WHAT YOU SHOULD DO: Copy the data exactly, pictures aside.

DATA:
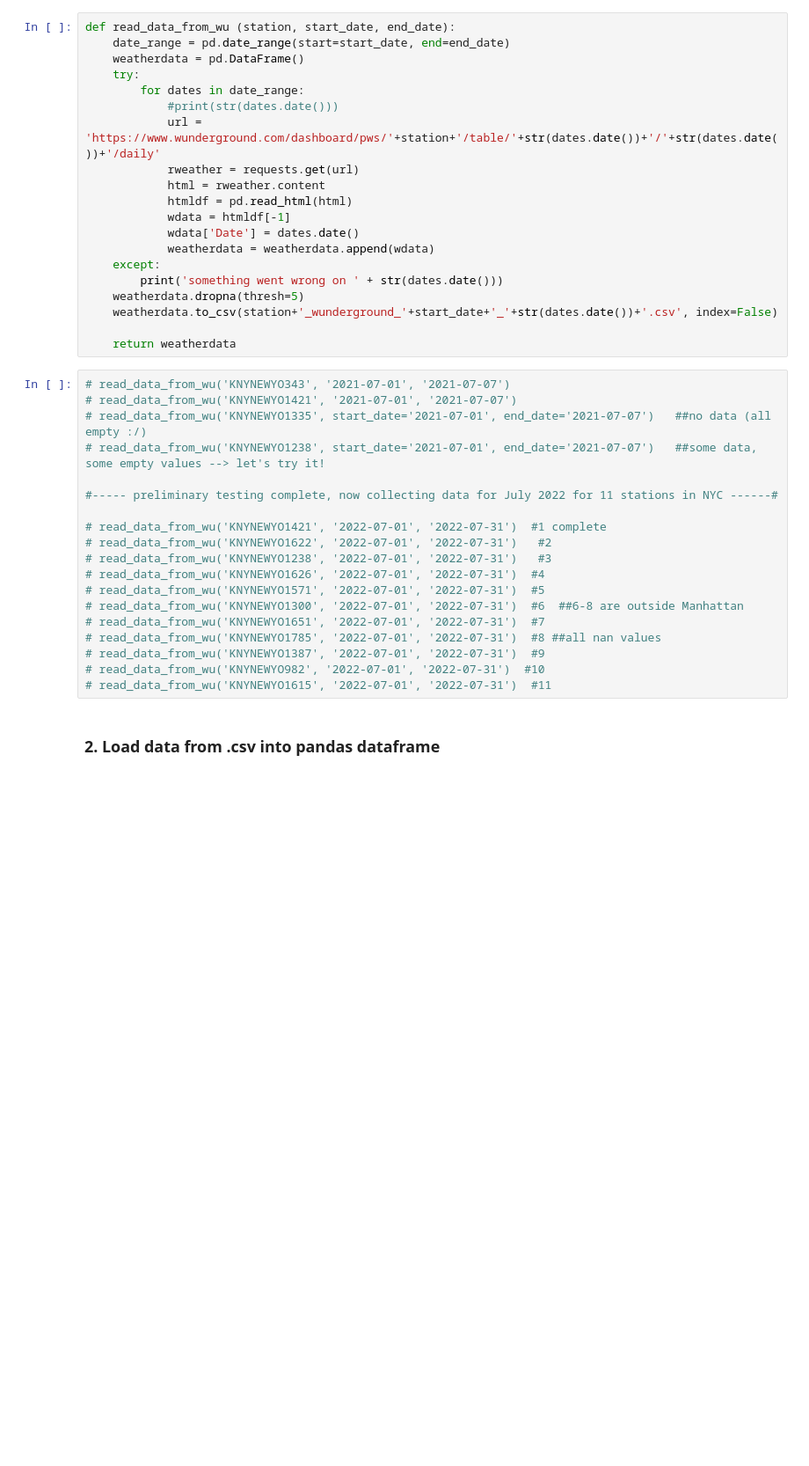
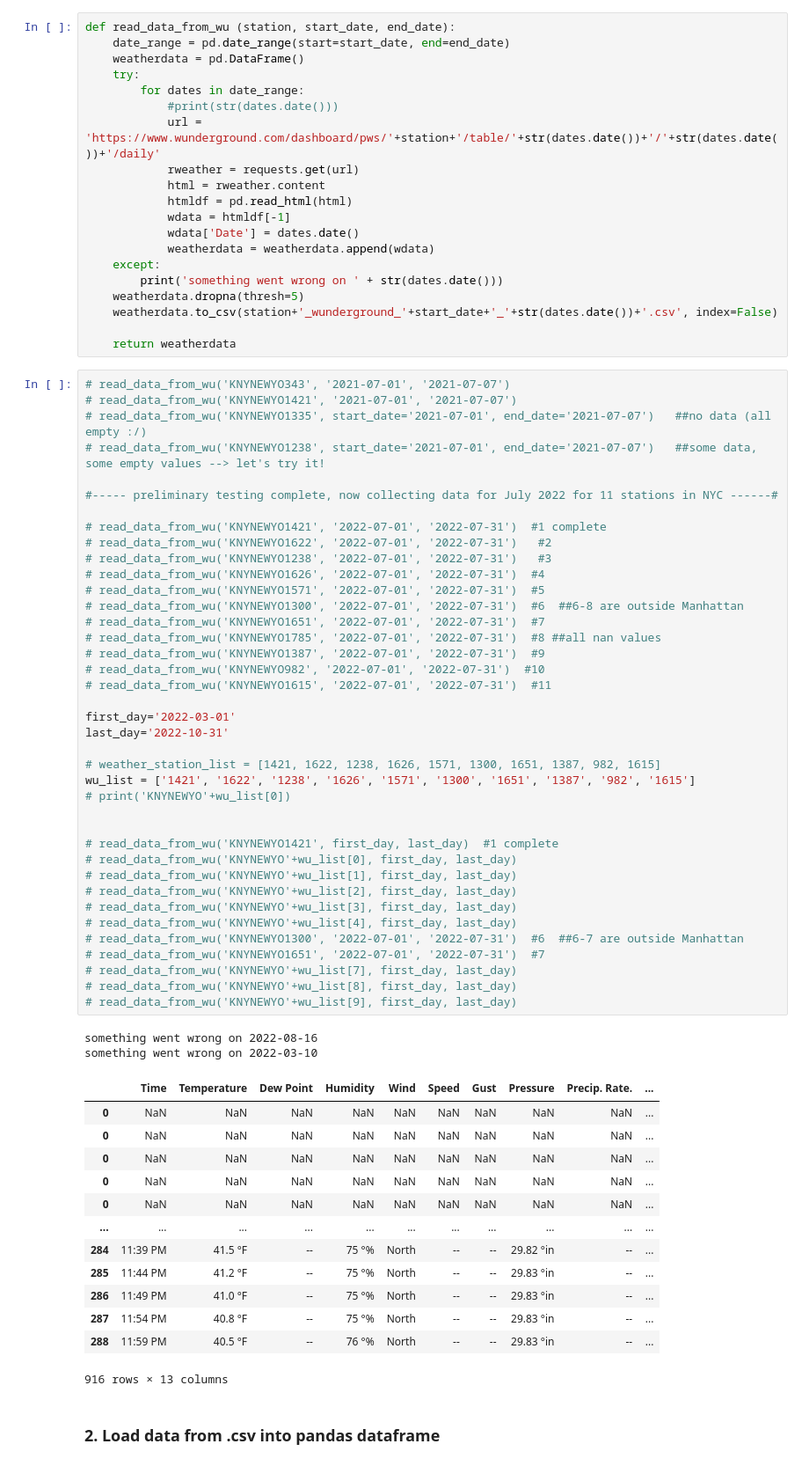
Before and after one commit to soph-loaf/aht_project, a Jupyter notebook: Analyzing_WUData_SAL.ipynb, the cells around one changed output. Shown at 88% size. Drawn from its saved outputs; the diff is of its cells as text; blank space fills up the shorter version.

```diff
--- a/Analyzing_WUData_SAL.ipynb
+++ b/Analyzing_WUData_SAL.ipynb
@@ -43,21 +43,57 @@ def read_data_from_wu (station, start_date, end_date):
 # %%
 # read_data_from_wu('KNYNEWYO343', '2021-07-01', '2021-07-07')
 # read_data_from_wu('KNYNEWYO1421', '2021-07-01', '2021-07-07')
 # read_data_from_wu('KNYNEWYO1335', start_date='2021-07-01', end_date='2021-07-07')   ##no data (all empty :/)
 # read_data_from_wu('KNYNEWYO1238', start_date='2021-07-01', end_date='2021-07-07')   ##some data, some empty values --> let's try it!
 
 #----- preliminary testing complete, now collecting data for July 2022 for 11 stations in NYC ------#
 
 # read_data_from_wu('KNYNEWYO1421', '2022-07-01', '2022-07-31')  #1 complete
 # read_data_from_wu('KNYNEWYO1622', '2022-07-01', '2022-07-31')   #2
 # read_data_from_wu('KNYNEWYO1238', '2022-07-01', '2022-07-31')   #3
 # read_data_from_wu('KNYNEWYO1626', '2022-07-01', '2022-07-31')  #4
 # read_data_from_wu('KNYNEWYO1571', '2022-07-01', '2022-07-31')  #5
 # read_data_from_wu('KNYNEWYO1300', '2022-07-01', '2022-07-31')  #6  ##6-8 are outside Manhattan
 # read_data_from_wu('KNYNEWYO1651', '2022-07-01', '2022-07-31')  #7
 # read_data_from_wu('KNYNEWYO1785', '2022-07-01', '2022-07-31')  #8 ##all nan values
 # read_data_from_wu('KNYNEWYO1387', '2022-07-01', '2022-07-31')  #9
 # read_data_from_wu('KNYNEWYO982', '2022-07-01', '2022-07-31')  #10
 # read_data_from_wu('KNYNEWYO1615', '2022-07-01', '2022-07-31')  #11
+
+first_day='2022-03-01'
+last_day='2022-10-31'
+
+# weather_station_list = [1421, 1622, 1238, 1626, 1571, 1300, 1651, 1387, 982, 1615]
+wu_list = ['1421', '1622', '1238', '1626', '1571', '1300', '1651', '1387', '982', '1615']
+# print('KNYNEWYO'+wu_list[0])
+
+
+# read_data_from_wu('KNYNEWYO1421', first_day, last_day)  #1 complete
+# read_data_from_wu('KNYNEWYO'+wu_list[0], first_day, last_day)
+# read_data_from_wu('KNYNEWYO'+wu_list[1], first_day, last_day)
+# read_data_from_wu('KNYNEWYO'+wu_list[2], first_day, last_day)
+# read_data_from_wu('KNYNEWYO'+wu_list[3], first_day, last_day)
+# read_data_from_wu('KNYNEWYO'+wu_list[4], first_day, last_day)
+# read_data_from_wu('KNYNEWYO1300', '2022-07-01', '2022-07-31')  #6  ##6-7 are outside Manhattan
+# read_data_from_wu('KNYNEWYO1651', '2022-07-01', '2022-07-31')  #7
+# read_data_from_wu('KNYNEWYO'+wu_list[7], first_day, last_day)
+# read_data_from_wu('KNYNEWYO'+wu_list[8], first_day, last_day)
+# read_data_from_wu('KNYNEWYO'+wu_list[9], first_day, last_day)
+# %% [output]
+something went wrong on 2022-08-16
+something went wrong on 2022-03-10
+|  | Time | Temperature | Dew Point | Humidity | Wind | Speed | Gust | Pressure | Precip. Rate. | ... |
+| 0 | NaN | NaN | NaN | NaN | NaN | NaN | NaN | NaN | NaN | ... |
+| 0 | NaN | NaN | NaN | NaN | NaN | NaN | NaN | NaN | NaN | ... |
+| 0 | NaN | NaN | NaN | NaN | NaN | NaN | NaN | NaN | NaN | ... |
+| 0 | NaN | NaN | NaN | NaN | NaN | NaN | NaN | NaN | NaN | ... |
+| 0 | NaN | NaN | NaN | NaN | NaN | NaN | NaN | NaN | NaN | ... |
+| ... | ... | ... | ... | ... | ... | ... | ... | ... | ... | ... |
+| 284 | 11:39 PM | 41.5 °F | -- | 75 °% | North | -- | -- | 29.82 °in | -- | ... |
+| 285 | 11:44 PM | 41.2 °F | -- | 75 °% | North | -- | -- | 29.83 °in | -- | ... |
+| 286 | 11:49 PM | 41.0 °F | -- | 75 °% | North | -- | -- | 29.83 °in | -- | ... |
+| 287 | 11:54 PM | 40.8 °F | -- | 75 °% | North | -- | -- | 29.83 °in | -- | ... |
+| 288 | 11:59 PM | 40.5 °F | -- | 76 °% | North | -- | -- | 29.83 °in | -- | ... |
+916 rows × 13 columns
 # %% [markdown]
 ### 2. Load data from .csv into pandas dataframe
```
Also changed, not shown: parts of 10 cells of this notebook, 9 other files.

SOLUTION TO THE EXERCISE:
Before and after one commit to soph-loaf/aht_project, a Jupyter notebook: Analyzing_WUData_SAL.ipynb, the cells around one changed output. Shown at 88% size. Drawn from its saved outputs; the diff is of its cells as text; blank space fills up the shorter version.

```diff
--- a/Analyzing_WUData_SAL.ipynb
+++ b/Analyzing_WUData_SAL.ipynb
@@ -43,21 +43,57 @@ def read_data_from_wu (station, start_date, end_date):
 # %%
 # read_data_from_wu('KNYNEWYO343', '2021-07-01', '2021-07-07')
 # read_data_from_wu('KNYNEWYO1421', '2021-07-01', '2021-07-07')
 # read_data_from_wu('KNYNEWYO1335', start_date='2021-07-01', end_date='2021-07-07')   ##no data (all empty :/)
 # read_data_from_wu('KNYNEWYO1238', start_date='2021-07-01', end_date='2021-07-07')   ##some data, some empty values --> let's try it!
 
 #----- preliminary testing complete, now collecting data for July 2022 for 11 stations in NYC ------#
 
 # read_data_from_wu('KNYNEWYO1421', '2022-07-01', '2022-07-31')  #1 complete
 # read_data_from_wu('KNYNEWYO1622', '2022-07-01', '2022-07-31')   #2
 # read_data_from_wu('KNYNEWYO1238', '2022-07-01', '2022-07-31')   #3
 # read_data_from_wu('KNYNEWYO1626', '2022-07-01', '2022-07-31')  #4
 # read_data_from_wu('KNYNEWYO1571', '2022-07-01', '2022-07-31')  #5
 # read_data_from_wu('KNYNEWYO1300', '2022-07-01', '2022-07-31')  #6  ##6-8 are outside Manhattan
 # read_data_from_wu('KNYNEWYO1651', '2022-07-01', '2022-07-31')  #7
 # read_data_from_wu('KNYNEWYO1785', '2022-07-01', '2022-07-31')  #8 ##all nan values
 # read_data_from_wu('KNYNEWYO1387', '2022-07-01', '2022-07-31')  #9
 # read_data_from_wu('KNYNEWYO982', '2022-07-01', '2022-07-31')  #10
 # read_data_from_wu('KNYNEWYO1615', '2022-07-01', '2022-07-31')  #11
+
+first_day='2022-03-01'
+last_day='2022-10-31'
+
+# weather_station_list = [1421, 1622, 1238, 1626, 1571, 1300, 1651, 1387, 982, 1615]
+wu_list = ['1421', '1622', '1238', '1626', '1571', '1300', '1651', '1387', '982', '1615']
+# print('KNYNEWYO'+wu_list[0])
+
+
+# read_data_from_wu('KNYNEWYO1421', first_day, last_day)  #1 complete
+# read_data_from_wu('KNYNEWYO'+wu_list[0], first_day, last_day)
+# read_data_from_wu('KNYNEWYO'+wu_list[1], first_day, last_day)
+# read_data_from_wu('KNYNEWYO'+wu_list[2], first_day, last_day)
+# read_data_from_wu('KNYNEWYO'+wu_list[3], first_day, last_day)
+# read_data_from_wu('KNYNEWYO'+wu_list[4], first_day, last_day)
+# read_data_from_wu('KNYNEWYO1300', '2022-07-01', '2022-07-31')  #6  ##6-7 are outside Manhattan
+# read_data_from_wu('KNYNEWYO1651', '2022-07-01', '2022-07-31')  #7
+# read_data_from_wu('KNYNEWYO'+wu_list[7], first_day, last_day)
+# read_data_from_wu('KNYNEWYO'+wu_list[8], first_day, last_day)
+# read_data_from_wu('KNYNEWYO'+wu_list[9], first_day, last_day)
+# %% [output]
+something went wrong on 2022-08-16
+something went wrong on 2022-03-10
+|  | Time | Temperature | Dew Point | Humidity | Wind | Speed | Gust | Pressure | Precip. Rate. | ... |
+| 0 | NaN | NaN | NaN | NaN | NaN | NaN | NaN | NaN | NaN | ... |
+| 0 | NaN | NaN | NaN | NaN | NaN | NaN | NaN | NaN | NaN | ... |
+| 0 | NaN | NaN | NaN | NaN | NaN | NaN | NaN | NaN | NaN | ... |
+| 0 | NaN | NaN | NaN | NaN | NaN | NaN | NaN | NaN | NaN | ... |
+| 0 | NaN | NaN | NaN | NaN | NaN | NaN | NaN | NaN | NaN | ... |
+| ... | ... | ... | ... | ... | ... | ... | ... | ... | ... | ... |
+| 284 | 11:39 PM | 41.5 °F | -- | 75 °% | North | -- | -- | 29.82 °in | -- | ... |
+| 285 | 11:44 PM | 41.2 °F | -- | 75 °% | North | -- | -- | 29.83 °in | -- | ... |
+| 286 | 11:49 PM | 41.0 °F | -- | 75 °% | North | -- | -- | 29.83 °in | -- | ... |
+| 287 | 11:54 PM | 40.8 °F | -- | 75 °% | North | -- | -- | 29.83 °in | -- | ... |
+| 288 | 11:59 PM | 40.5 °F | -- | 76 °% | North | -- | -- | 29.83 °in | -- | ... |
+916 rows × 13 columns
 # %% [markdown]
 ### 2. Load data from .csv into pandas dataframe
```
Also changed, not shown: parts of 10 cells of this notebook, 9 other files.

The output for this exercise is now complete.